**Data provided:**
══════

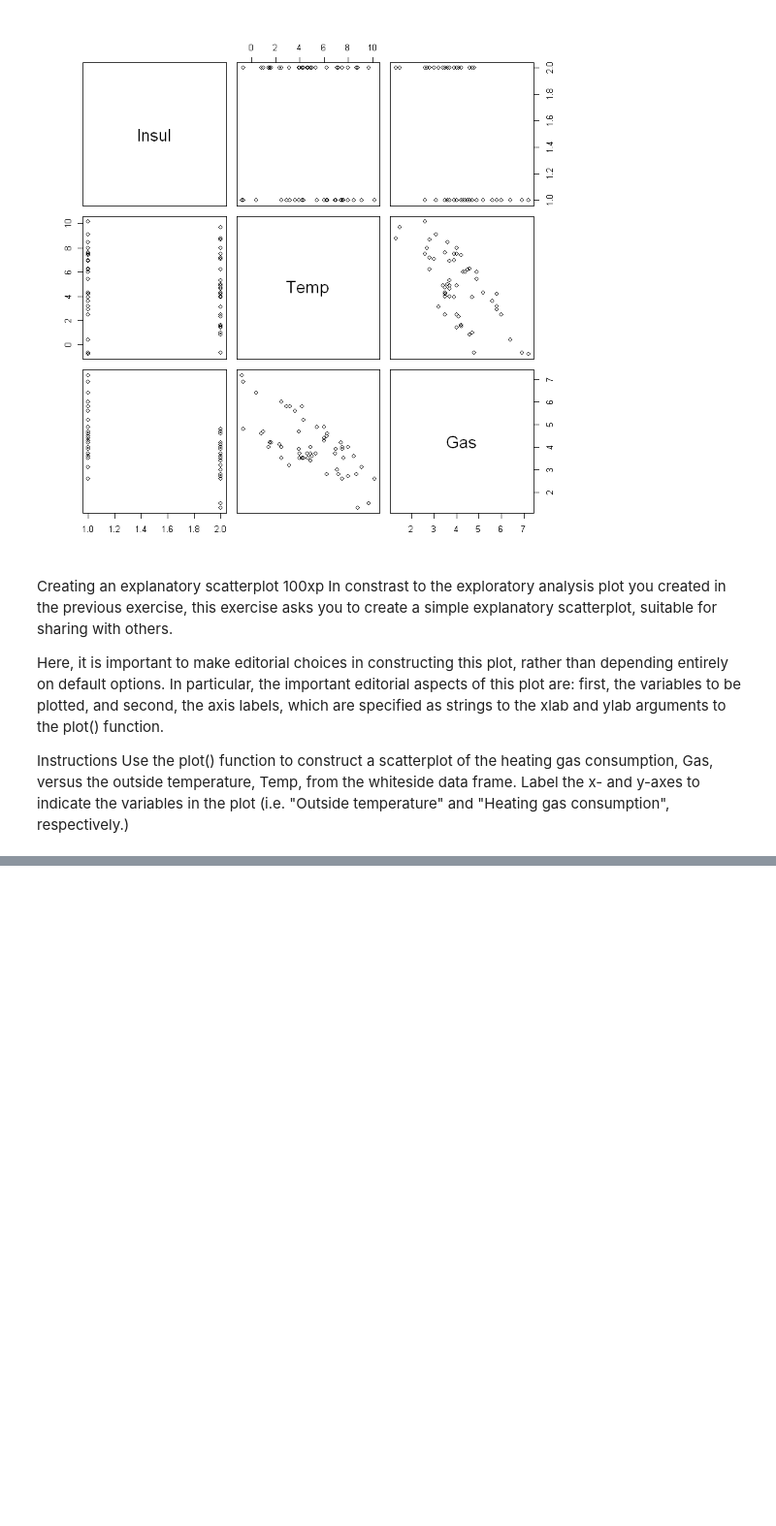
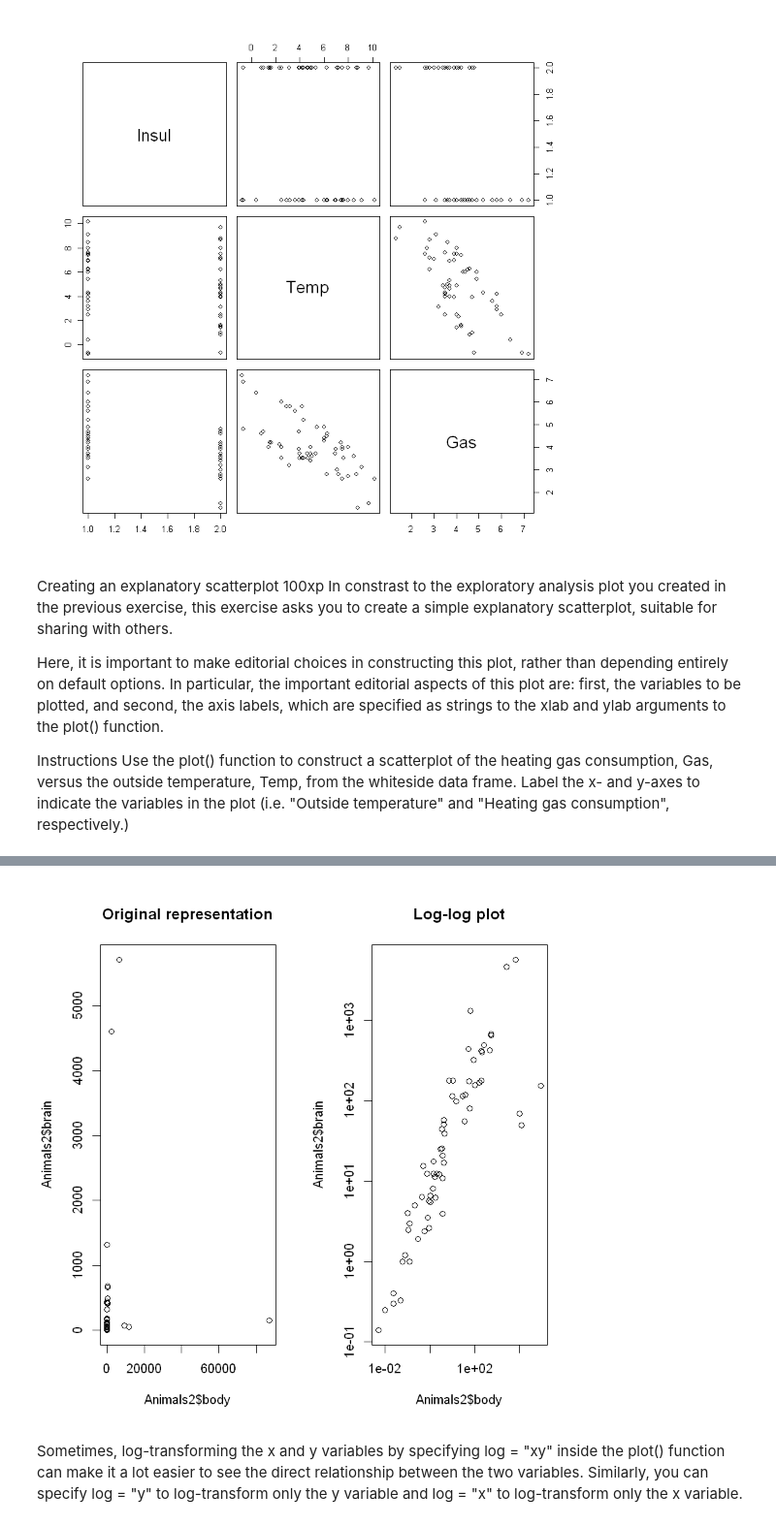
Before and after one commit to ContangoRango/DC-R, a Jupyter notebook: 111. Data Visualization in R/111. Data Visualization in R.ipynb, the cells around one changed output, grey strips where cells are left out. Shown at 97% size. Cells and saved outputs as stored; diff of their text form; code cells hidden in the pictures; blank space fills up the shorter version.

```diff
--- a/111. Data Visualization in R/111. Data Visualization in R.ipynb
+++ b/111. Data Visualization in R/111. Data Visualization in R.ipynb
@@ -32,0 +101,22 @@ Use the plot() function to construct a scatterplot of the heating gas consumptio
+# %%
+# Load the robustbase package
+library(robustbase)
+
+# Set up the side-by-side plot array
+par(mfrow = c(1,2))
+
+# First plot: brain vs. body in its original form
+plot(Animals2$body, Animals2$brain)
+
+# Add the first title
+title("Original representation")
+
+# Second plot: log-log plot of brain vs. body
+plot(Animals2$body, Animals2$brain, log="xy")
+
+# Add the second title
+title("Log-log plot")
+# %% [output]
+[figure, added]
+# %% [markdown]
+Sometimes, log-transforming the x and y variables by specifying log = "xy" inside the plot() function can make it a lot easier to see the direct relationship between the two variables. Similarly, you can specify log = "y" to log-transform only the y variable and log = "x" to log-transform only the x variable.
```
Also changed, not shown: parts of 123 cells of this notebook, 4 other files.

══════

Find the word "cells" in the entries, and copy every line it shows up in.

**Written response:**
Before and after one commit to ContangoRango/DC-R, a Jupyter notebook: 111. Data Visualization in R/111. Data Visualization in R.ipynb, the cells around one changed output, grey strips where cells are left out. Shown at 97% size. Cells and saved outputs as stored; diff of their text form; code cells hidden in the pictures; blank space fills up the shorter version.
Also changed, not shown: parts of 123 cells of this notebook, 4 other files.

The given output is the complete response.